- A total of at least 1GW of large-scale solar could be added to existing Australian wind farms, boosting renewable energy development, generation, and and smoothing its delivery to the grid, according to a new report from the Australian Renewable Energy Agency investigation the benefits of solar and wind “co-location.”
- The report estimated total cost savings of co-location to be between 3-13 per cent for capital expenditure and 3-16 per cent on operational expenses. On top of this, there was significant potential for a boost to revenues, with more energy being produced at a more consistent rate.
The study looked at 10 existing wind farms and found the best opportunities for adding solar to existing wind were in SA and WA. Here’s a map of wind farm locations against solar potential:
Greeenfield opportunities are also best in SA and WA as well as parts of Queensland and small parts of New South Wales. The 1,200MW Kennedy wind and solar project proposed for north Queensland would be the biggest hybrid of all.
There is also a “firming” effect on intermittency with co-location.
I don’t think I’ve posted this one, but prefab solar could reduce costs fro big solar. For small solar it has the added advantage that you can pack it up and take it with you when you move.
A recent poll found 47% of people agreed or strongly agreed that “climate change and renewable energy will influence the way I vote at this year’s federal election”. Only 22% disagreed with the statement.
- Similarly, 44% of respondents said they either agreed or strongly agreed that measures to protect the Great Barrier Reef would influence their vote – again, more than double the 20% who disagreed.
In all, 65% said they were quite worried, very worried or extremely worried about the impact the Carmichael mine would have on climate change and the Great Barrier Reef. Only 15% said they were not worried at all and 20% were not aware of the plans.
- The survey also asked respondents what they thought of the statement: “The federal government was right to cut jobs, including those of climate scientists at the CSIRO.” A total of 49% disagreed or strongly disagreed, with only 20% agreeing or strongly agreeing.
3. The world’s lakes are drying
The New Scientist says many of world’s lakes are vanishing and some may be gone forever.
The reasons are mainly water extraction, silting and climate change. The water in lakes is warming faster than the surrounding air. Rain patterns are being disturbed. The eastern Mediterranean has just gone through its worst drought in 900 years, for example. In northern Alaska over the last 60 years the surface area of ponds has diminished by nearly a third, and nearly a fifth of the ponds have vanished.

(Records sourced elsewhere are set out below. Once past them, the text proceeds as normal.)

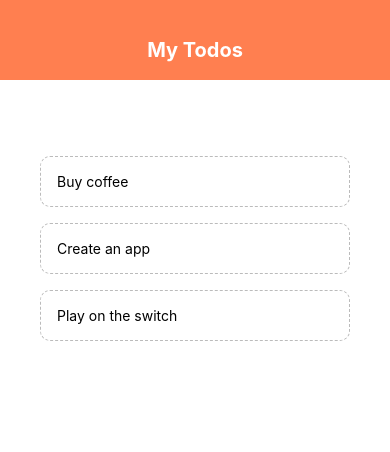
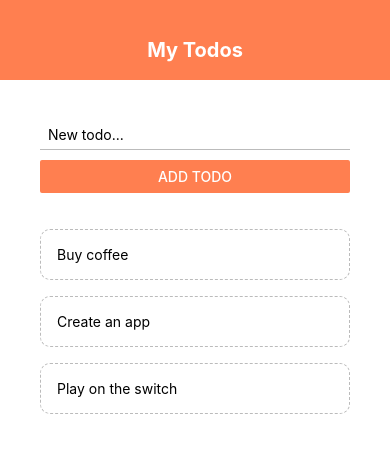
Before and after one commit to sohrab-salehi/ToDo, a React Native app: screen / in a window 390 px wide. Shown: the top 452 px of the page. Built offline with nearby package versions, Linux system fonts and the light colour scheme.

Commit message:
Add AddTodo component

```diff
--- a/App.js
+++ b/App.js
@@ -2,6 +2,7 @@ import React, { useState } from 'react';
 import { StyleSheet, Text, View, FlatList } from 'react-native';
 import Header from './components/Header';
 import TodoItem from './components/TodoItem';
+import AddTodo from './components/AddTodo';
 
 export default function App() {
   const [todos, setTodos] = useState([
@@ -16,10 +17,20 @@ export default function App() {
     });
   }
 
+  const submitHandler = (text) => {
+    setTodos((prevTodos) => {
+      return [
+        { text: text, key: Math.random().toString() },
+        ...prevTodos,
+      ];
+    })
+  }
+
   return (
     <View style={styles.container}>
       <Header />
       <View style={styles.content}>
+        <AddTodo submitHandler={submitHandler} />
         <View style={styles.list}>
           <FlatList
             data={todos}
--- /dev/null
+++ b/components/AddTodo.js
@@ -0,0 +1,31 @@
+import React, {useState} from 'react';
+import { StyleSheet, View, Text, TextInput, Button } from 'react-native';
+
+export default function AddTodo({ submitHandler }) {
+  const [text, setText] = useState('');
+
+  const changeHandler = (val) => {
+    setText(val);
+  }
+
+  return (
+    <View>
+      <TextInput
+        style={styles.input}
+        placeholder='New todo...'
+        onChangeText={changeHandler}
+      />
+      <Button title='Add Todo' onPress={() => submitHandler(text)} text='add todo' color='coral' />
+    </View>
+  );
+}
+
+const styles = StyleSheet.create({
+  input: {
+    paddingHorizontal: 8,
+    paddingVertical: 6,
+    marginBottom: 10,
+    borderBottomColor: '#bbb',
+    borderBottomWidth: 1,
+  },
+})
```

In a few areas, such as the Tibetan Plateau, new ponds are forming and lakes are growing, presumably again because of climate change.
We are losing more than water. Ecologies are changing and fisheries are failing.
4. Hotter, wetter, drier
World Meteorological Day is each year on the date on March 23 to mark the day in 1950 when the treaty creating the World Meteorological Organization came into force.
- Human-produced climate change is already hiking the odds of the three weather trends highlighted by the WMO. Heat extremes are on the rise both nationally (see photos below) and globally. In many parts of the world, the heaviest precipitation events (such as the top 1% of one-day totals) are becoming even heavier. And when drought strikes, the impact is exacerbated by a warmer atmosphere, which allows more moisture to escape from parched soils and drying lakes; in turn, the ever-drier ground allows temperatures to soar even further. This year’s World Meteorological Day theme reminds us, as does a recent report from the National Academies, that the climate of our future is related to the weather events that we deal with every day.
Here’s a figure showing the percentage of warm days (exceeding the 90th percentile of the reference period, 1981–2010) relative to
average during European summer 2015:
5. Climate Reality Project
I’ve added a link to the Selected Climate Sites page (see LHS side-bar).
Woodward is a member of the Labor Party and is challenging Tony Abbott in the upcoming election.